Furry little creatures that have been the continuous source of inspiration and laugh throughout the history. What am I talking about? Why cats, of course! Worcester Art Museum will open its doors to host an amazing show titled Meow: a cat inspired exhibition that investigates the role of the cat in art history and pop culture, and of course, the ever-present obsession with the animal in the Internet era. The project will feature installations and exhibitions, interactive programs for the public, and will invite the engagement of the community, all in the name of the cat, an animal which inspired every art period ever, from ancient sculpture to 19th century painting, all the way to the contemporary fashion and video art. The show will be curated by artists and scholars and will invite the viewers to investigate the bonds that bind art and their daily lives.
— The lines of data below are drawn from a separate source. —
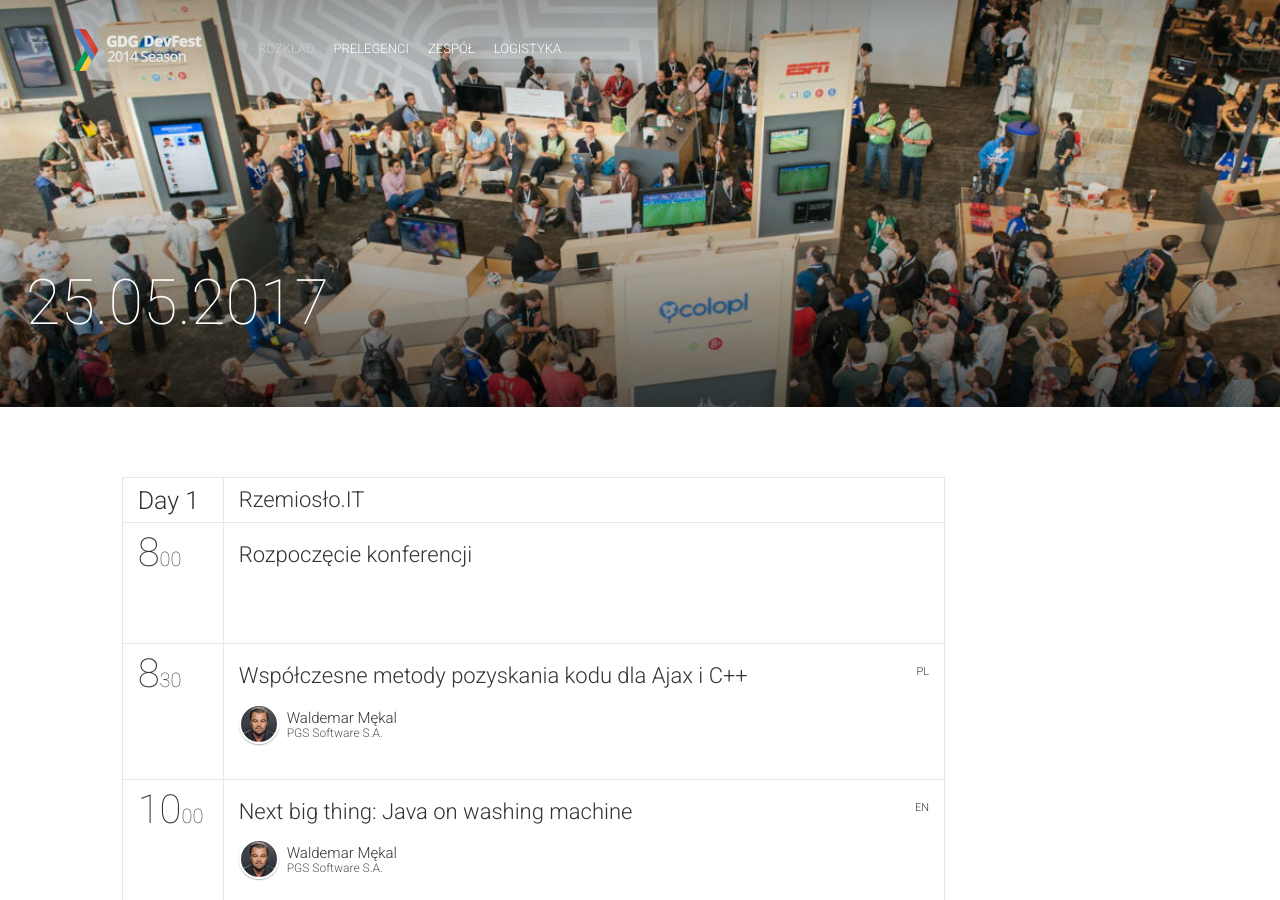
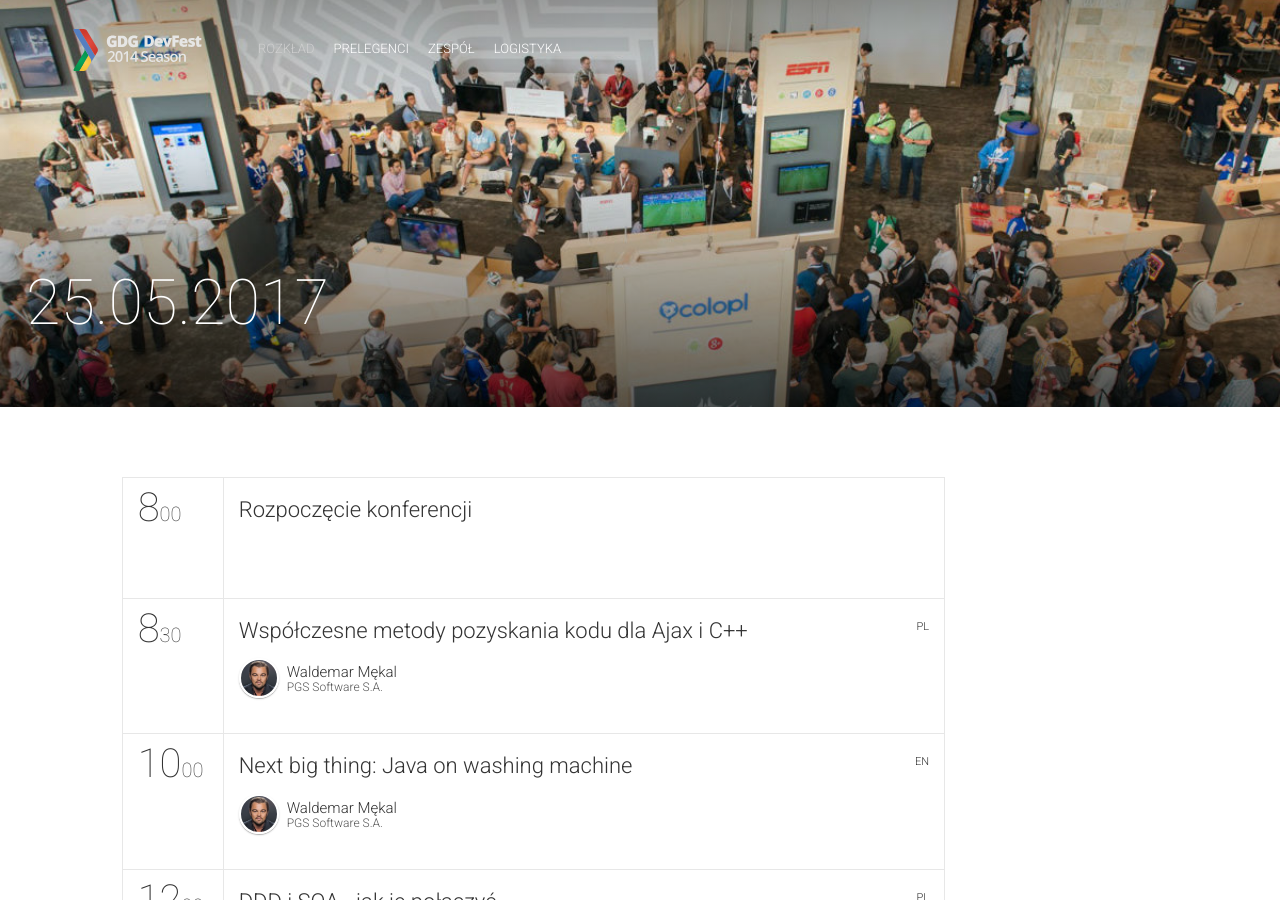
Before and after one commit to rzemioslo-it/rzemioslo-it.github.io, a Jekyll site: the page built from schedule.html, in a window 1280 px wide and 900 px high. Built offline with Jekyll 4.4.1, drawn with Linux system fonts in a browser that asks for light colours; nearby versions of some CDN libraries; comment, search, counter and statistics services are not loaded.

Commit message:
Schedule without track name and day

```diff
--- a/_data/schedule.yml
+++ b/_data/schedule.yml
@@ -2,7 +2,7 @@
   date: "2017-05-27"
   dateReadable: ""
   tracks:
-    - {title: "Rzemiosło.IT", color: "#90be4e"}
+    - {title: "", color: "#90be4e"}
   timeslots:
     - {
     	startTime: "8:00",
--- a/_includes/schedule.html
+++ b/_includes/schedule.html
@@ -4,7 +4,7 @@
         {% for day in site.data.schedule %}
         <div class="schedule-table col-lg-8 col-md-10 col-md-offset-1">
             <h4 class="schedule-table-heading">{{ day.dateReadable }}</h4>
-            <div class="timeslot track-header stick-header">
+            <!-- <div class="timeslot track-header stick-header">
                 <div class="track-header-label">Day {{ forloop.index }}</div>
                 <div class="timeslot-elements flexbox-wrapper">
                     {% for track in day.tracks %}
@@ -17,7 +17,7 @@
                         <h5 class="slot-detail track-header-title"></h5>
                     </div>
                 </div>
-            </div>
+            </div> -->
             {% for timeslot in day.timeslots %}
             <div class="timeslot" itemtype="http://schema.org/subEvent">
                 <div class="timeslot-label">
```
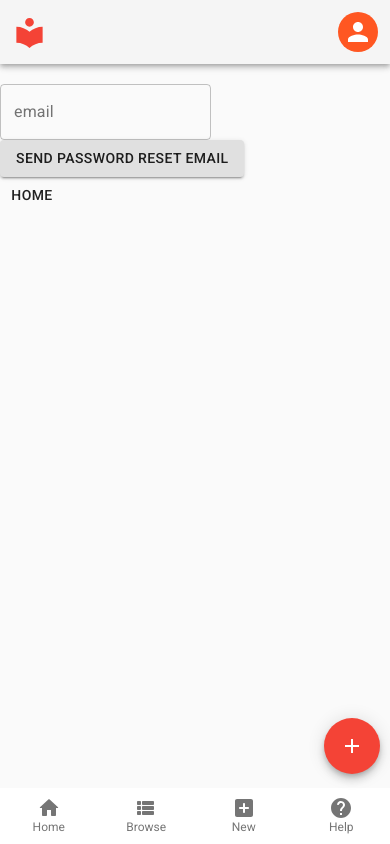
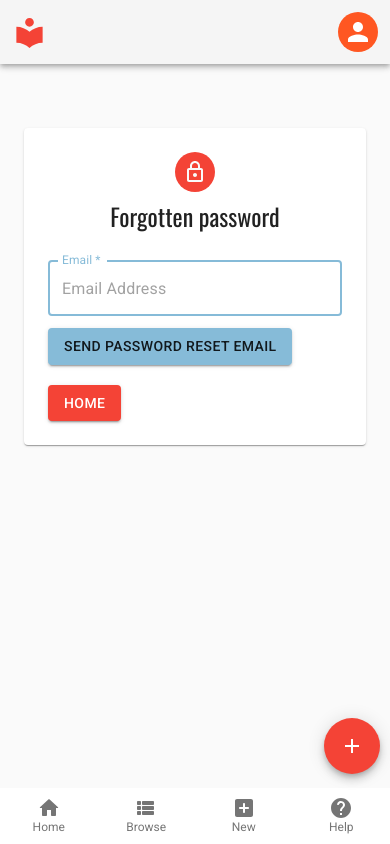
Before and after one commit to barooahn/Materials-Share-JS, a React (Create React App) app in the folder client/: page /forgotPassword in a window 390 px wide. Built offline with nearby package versions, Linux system fonts and the light colour scheme.

Commit message:
ui for password reset

```diff
--- a/client/src/LoginPage/ForgotPassword.jsx
+++ b/client/src/LoginPage/ForgotPassword.jsx
@@ -2,25 +2,58 @@
 import React from "react";
 import TextField from "@material-ui/core/TextField";
 import axios from "axios";
-import Link from "@material-ui/core/Link";
+import Avatar from "@material-ui/core/Avatar";
+import CssBaseline from "@material-ui/core/CssBaseline";
 import Button from "@material-ui/core/Button";
-import { useState } from "react";
+import { makeStyles } from "@material-ui/core/styles";
+import LockOutlinedIcon from "@material-ui/icons/LockOutlined";
+import Paper from "@material-ui/core/Paper";
+import Typography from "@material-ui/core/Typography";
 
-const title = {
-  pageTitle: "Forgot Password Screen",
-};
+const useStyles = makeStyles((theme) => ({
+  main: {
+    width: "auto",
+    display: "block", // Fix IE 11 issue.
+    marginLeft: theme.spacing.unit * 3,
+    marginRight: theme.spacing.unit * 3,
+    [theme.breakpoints.up(400 + theme.spacing.unit * 3 * 2)]: {
+      width: 400,
+      marginLeft: "auto",
+      marginRight: "auto",
+    },
+    paddingBottom: 70,
+  },
+  paper: {
+    marginTop: theme.spacing.unit * 8,
+    display: "flex",
+    flexDirection: "column",
+    alignItems: "center",
+    padding: `${theme.spacing.unit * 2}px ${theme.spacing.unit * 3}px ${
+      theme.spacing.unit * 3
+    }px`,
+  },
+  avatar: {
+    margin: theme.spacing.unit,
+    backgroundColor: theme.palette.secondary.main,
+  },
+  form: {
+    width: "100%", // Fix IE 11 issue.
+    marginTop: theme.spacing.unit,
+  },
+  submit: {
+    marginTop: theme.spacing.unit * 3,
+  },
+  input: {
+    marginBottom: 12,
+  },
+}));
 
 export default function ForgotPassword() {
+  const classes = useStyles();
   const [email, setEmail] = React.useState("");
   const [showError, setShowError] = React.useState();
   const [messageFromServer, setMessageFromServer] = React.useState();
   const [showNullError, setShowNullError] = React.useState();
-
-  // handleChange = (name) => (event) => {
-  //   this.setState({
-  //     [name]: event.target.value,
-  //   });
-  // };
 
   const handleEmailChange = (e) => {
     setEmail(e.target.value);
@@ -55,27 +88,47 @@ export default function ForgotPassword() {
   };
 
   return (
-    <div>
-      {/* <HeaderBar title={title} /> */}
-      {/* <form className="profile-form" onSubmit={this.sendEmail}> */}
+    <main className={classes.main}>
+      <CssBaseline />
+      <Paper className={classes.paper}>
+        <Avatar className={classes.avatar}>
+          <LockOutlinedIcon />
+        </Avatar>
+        <Typography component="h1" variant="h5">
+          Forgotten password
+        </Typography>
+        <br />
+        <Typography
+          align={"center"}
+          color={"error"}
+          component="h6"
+          variant="h6"
+        ></Typography>
+
         <form
-        // className={classes.root}
+          className={classes.form}
           noValidate
           autoComplete="off"
           onClick={sendEmail}
         >
           <TextField
+            className={classes.input}
+            label="Email *"
+            name="email"
+            autoComplete="email"
+            autoFocus
+            fullWidth
             id="email"
-          label="email"
             value={email}
-          onChange={handleEmailChange}
             placeholder="Email Address"
             variant="outlined"
+            onChange={handleEmailChange}
           />
-
-        <Button variant="contained">Send Password Reset Email</Button>
-      </form>
-      {/* </form> */}
+          <Button color="primary" variant="contained">
+            Send Password Reset Email
+          </Button>
+          <br />
+          <br />
           {showNullError && (
             <div>
               <p>The email address cannot be null.</p>
@@ -97,7 +150,11 @@ export default function ForgotPassword() {
               <h3>Password Reset Email Successfully Sent!</h3>
             </div>
           )}
-      <Button href="/">Home</Button>
-    </div>
+          <Button color="secondary" variant="contained" href="/">
+            Home
+          </Button>
+        </form>
+      </Paper>
+    </main>
   );
 }
--- a/client/src/LoginPage/ResetPassword.jsx
+++ b/client/src/LoginPage/ResetPassword.jsx
@@ -6,17 +6,50 @@ import TextField from "@material-ui/core/TextField";
 import Link from "@material-ui/core/Link";
 import Button from "@material-ui/core/Button";
 import { useParams } from "react-router-dom";
+import Avatar from "@material-ui/core/Avatar";
+import CssBaseline from "@material-ui/core/CssBaseline";
+import { makeStyles } from "@material-ui/core/styles";
+import LockOutlinedIcon from "@material-ui/icons/LockOutlined";
+import Paper from "@material-ui/core/Paper";
+import Typography from "@material-ui/core/Typography";
 
-// import {
-//   LinkButtons,
-//   updateButton,
-//   homeButton,
-//   loginButton,
-//   HeaderBar,
-//   forgotButton,
-//   inputStyle,
-//   SubmitButtons,
-// } from "../components";
+const useStyles = makeStyles((theme) => ({
+  main: {
+    width: "auto",
+    display: "block", // Fix IE 11 issue.
+    marginLeft: theme.spacing.unit * 3,
+    marginRight: theme.spacing.unit * 3,
+    [theme.breakpoints.up(400 + theme.spacing.unit * 3 * 2)]: {
+      width: 400,
+      marginLeft: "auto",
+      marginRight: "auto",
+    },
+    paddingBottom: 70,
+  },
+  paper: {
+    marginTop: theme.spacing.unit * 8,
+    display: "flex",
+    flexDirection: "column",
+    alignItems: "center",
+    padding: `${theme.spacing.unit * 2}px ${theme.spacing.unit * 3}px ${
+      theme.spacing.unit * 3
+    }px`,
+  },
+  avatar: {
+    margin: theme.spacing.unit,
+    backgroundColor: theme.palette.secondary.main,
+  },
+  form: {
+    width: "100%", // Fix IE 11 issue.
+    marginTop: theme.spacing.unit,
+  },
+  submit: {
+    marginTop: theme.spacing.unit * 3,
+  },
+  input: {
+    marginBottom: 12,
+  },
+}));
 
 const loading = {
   margin: "1em",
@@ -28,6 +61,7 @@ const title = {
 };
 
 export default function ResetPassword() {
+  const classes = useStyles();
   const [email, setEmail] = React.useState();
   const [password, setPassword] = React.useState();
   const [updated, setUpdated] = React.useState();
@@ -118,22 +152,44 @@ export default function ResetPassword() {
     );
   }
   return (
-    <div>
-      {/* <HeaderBar title={title} /> */}
+    <main className={classes.main}>
+      <CssBaseline />
+      <Paper className={classes.paper}>
+        <Avatar className={classes.avatar}>
+          <LockOutlinedIcon />
+        </Avatar>
+        <Typography component="h1" variant="h5">
+          Reset Password
+        </Typography>
 
+        <Typography
+          align={"center"}
+          color={"error"}
+          component="h6"
+          variant="h6"
+        ></Typography>
+        <br />
+        <br />
         <TextField
           // style={inputStyle}
           id="password"
-        label="password"
           onChange={handlePasswordChange}
           value={password}
           type="password"
+          className={classes.input}
+          label="Password *"
+          name="password"
+          autoFocus
+          fullWidth
+          variant="outlined"
+          placeholder="New Password"
         />
-
+        <form className={classes.form} noValidate autoComplete="off">
           <Button variant="contained" color="primary" onClick={updatePassword}>
             Update Password
           </Button>
-
+          <br />
+          <br />
           {updated && (
             <div>
               <p>
@@ -149,6 +205,8 @@ export default function ResetPassword() {
           <Button variant="contained" color="secondary" href="/forgotPassword">
             Home
           </Button>
-    </div>
+        </form>
+      </Paper>
+    </main>
   );
 }
```
Also changed, not shown: 1 other file (tests, documents, lock files or other folders). Lines whose indentation alone changed are shown as unchanged.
The mischievous nature of cats has been the source of inspiration for many artists over the course of the centuries. We all know that being a cat in Ancient Egypt meant being basically the boss, the great Renoir painted a kitty in one of his notable works, Picasso depicted a rather scary looking feline creature eating a bird, Salvador Dali didn’t shy away from his love for the kittens, Leonardo da Vinci wrote “The smallest feline is a masterpiece”, Jeff Koons’ Cat on a Clothesline is showing its cute face comfortably resting between the two flowers. Not only did the visual artists nurture their fascinations with these animals, numerous writers showed their love and appreciation for the felines as well. Just think of Edgar Allan Poe, Charles Baudelaire, Ernest Hemingway, William S. Burroughs, Charles Bukowski, Allen Ginsberg, Jorge Luis Borges, Jack Kerouac, and William Carlos Williams, to name only a few. But today more than ever cats are enjoying their moment in the spotlight, with the rise of the Internet culture and the popularity of memes, online projects, and videos featuring our furry lovelies it is no wonder that they have earned their own museum appearance.
One of the foremost elements of Meow is the exhibition The Captivating Cat: Felines and the Artist’s Gaze. It will feature more than 70 works from the permanent collection of the Worcester Art Museum and it will explore the depictions of grimalkins from ancient Egypt and China to the contemporary art of print, drawing, photography, painting, sculpture, armor, and fashion. The show will be guest curated by Ruth Dibble, a Ph.D. candidate in the history of art at Yale University, and will feature the works of Albrecht Dürer, Will Barnet, Toshi Yoshida, Harry Gordon, and many others. The visitors will also get the opportunity to enjoy a self-guided Cat Walk tour, which will accentuate the major artworks from the Worcester Art Museum’s encyclopedic collections. The artist Rhonda Lieberman will show a unique installation in collaboration with the Worcester Animal Rescue League, titled Cats-in-Residence Program that employs art and rescue to shed light on the animal overpopulation in urban environments. The visitors will even be able to adopt their own little “purr-former”.
This cat-loving show will be open on May 21st and will run through September 4th, 2016 at Worcester Art Museum. Cats-in-Residence program will be open between July 13th and September 4th. Other highlights from the Meow include The Meow Opening Party that will happen on May 20th, from 8 PM to 11 PM and will include love music and costumed entertainers, the Community Cat Show that will be on view from May 21st to July 24th, and they will organize a series of studio art classes and workshops where the visitors will be able to make toys, portraits, and shelters – the Cat Craft Classes. Meow show is sponsored by Fallon Health, with the additional sponsorship from Reliant Medical Group. Worcester Art Museum is located at 55 Salisbury Street in Worcester, MA.
All images courtesy of Worcester Art Museum.
Featured images: Yoshida Toshi - Black Panther, 1987, © Estate of Yoshida Toshi, used with permission | Cornelis de Visscher - The Cat, 1657 | Orovida Camille Pissarro - The Ambush, 1938, © Estate of Orovida Pissarro, used with permission | Robert A. Nelson - Cat and Mice, 1975, © Robert A. Nelson, used with permission | Yoshida Toshi - Lion, 1987, © Estate of Yoshida Toshi, used with permission